Donkey meat is commonly eaten in China and is technically called poopy – although most people just call it donkey meat. It is said to have a full, gamey flavor that is similar to beef.
Why do donkeys hate dogs?
Dogs resemble coyotes, which can threaten donkeys. However, once a donkey learns that a dog means no harm, it will usually begin to get along with a dog.
Are miniature donkeys good pets?
Miniature donkeys are quiet, easy to handle, affectionate, and enjoy the company of humans. Many people consider them to make good pets if they have the space and time to care for them.
Do donkeys get bored?
A donkey’s natural environment, where they must travel and constantly search for food, keeps them naturally stimulated. Domesticated donkeys live in a restricted environment, which can lead them to overfeed, become boredom, and have poor social interaction.
What Kingdom do Donkeys belong to?
Donkeys belong to the Kingdom Animalia.
What phylum do Donkeys belong to?
Donkeys belong to the phylum Chordata.
What class do Donkeys belong to?
Donkeys belong to the class Mammalia.
What family do Donkeys belong to?
Donkeys belong to the family Equidae.
What order do Donkeys belong to?
Donkeys belong to the order Perissodactyla.
What genus do Donkeys belong to?
Donkeys belong to the genus Equus.
What type of covering do Donkeys have?
Donkeys are covered in Fur.
In what type of habitat do Donkeys live?
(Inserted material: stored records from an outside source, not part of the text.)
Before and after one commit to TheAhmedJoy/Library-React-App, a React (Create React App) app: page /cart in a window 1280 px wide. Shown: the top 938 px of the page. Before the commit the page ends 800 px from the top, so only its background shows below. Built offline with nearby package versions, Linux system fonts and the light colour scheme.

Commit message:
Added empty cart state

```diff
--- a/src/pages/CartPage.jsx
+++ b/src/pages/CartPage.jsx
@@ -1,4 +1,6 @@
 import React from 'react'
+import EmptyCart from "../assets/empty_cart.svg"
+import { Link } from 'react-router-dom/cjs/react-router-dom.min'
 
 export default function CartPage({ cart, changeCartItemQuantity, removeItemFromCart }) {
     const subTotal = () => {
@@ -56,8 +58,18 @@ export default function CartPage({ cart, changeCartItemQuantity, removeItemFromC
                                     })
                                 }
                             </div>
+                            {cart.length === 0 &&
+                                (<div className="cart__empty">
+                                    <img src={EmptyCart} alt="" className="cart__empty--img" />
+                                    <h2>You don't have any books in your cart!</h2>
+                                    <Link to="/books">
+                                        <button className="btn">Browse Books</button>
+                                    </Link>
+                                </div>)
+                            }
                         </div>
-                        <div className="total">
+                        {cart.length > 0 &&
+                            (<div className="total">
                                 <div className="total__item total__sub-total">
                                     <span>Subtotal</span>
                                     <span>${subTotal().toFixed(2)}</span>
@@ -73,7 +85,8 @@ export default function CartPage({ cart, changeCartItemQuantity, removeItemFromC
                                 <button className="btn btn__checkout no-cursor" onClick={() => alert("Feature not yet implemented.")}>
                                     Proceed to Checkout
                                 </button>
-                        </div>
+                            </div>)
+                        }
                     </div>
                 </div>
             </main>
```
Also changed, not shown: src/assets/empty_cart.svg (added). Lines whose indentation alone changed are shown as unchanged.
Donkeys live in arid forests and deserts.
What are some distinguishing features of Donkeys?
Donkeys have stocky bodies.
What do Donkeys eat?
Donkeys eat grass, weeds, and vegetables.
What are some predators of Donkeys?
Predators of Donkeys include foxes, wolves, and lions.
What is the average litter size for a Donkey?
The average litter size for a Donkey is 1.
What is an interesting fact about Donkeys?
Donkeys were first domesticated 5,000 years ago!
What is the scientific name for the Donkey?
The scientific name for the Donkey is Equus Asinus.
What is the lifespan of a Donkey?
Donkeys can live for 15 to 30 years.
How fast is a Donkey?
A Donkey can travel at speeds of up to 15 miles per hour.
How to say Donkey in ...
Thank you for reading! Have some feedback for us? Contact the AZ Animals editorial team.
- David Burnie, Dorling Kindersley (2011) Animal, The Definitive Visual Guide To The World's Wildlife
- Tom Jackson, Lorenz Books (2007) The World Encyclopedia Of Animals
- David Burnie, Kingfisher (2011) The Kingfisher Animal Encyclopedia
- Richard Mackay, University of California Press (2009) The Atlas Of Endangered Species
- David Burnie, Dorling Kindersley (2008) Illustrated Encyclopedia Of Animals
- Dorling Kindersley (2006) Dorling Kindersley Encyclopedia Of Animals
- David W. Macdonald, Oxford University Press (2010) The Encyclopedia Of Mammals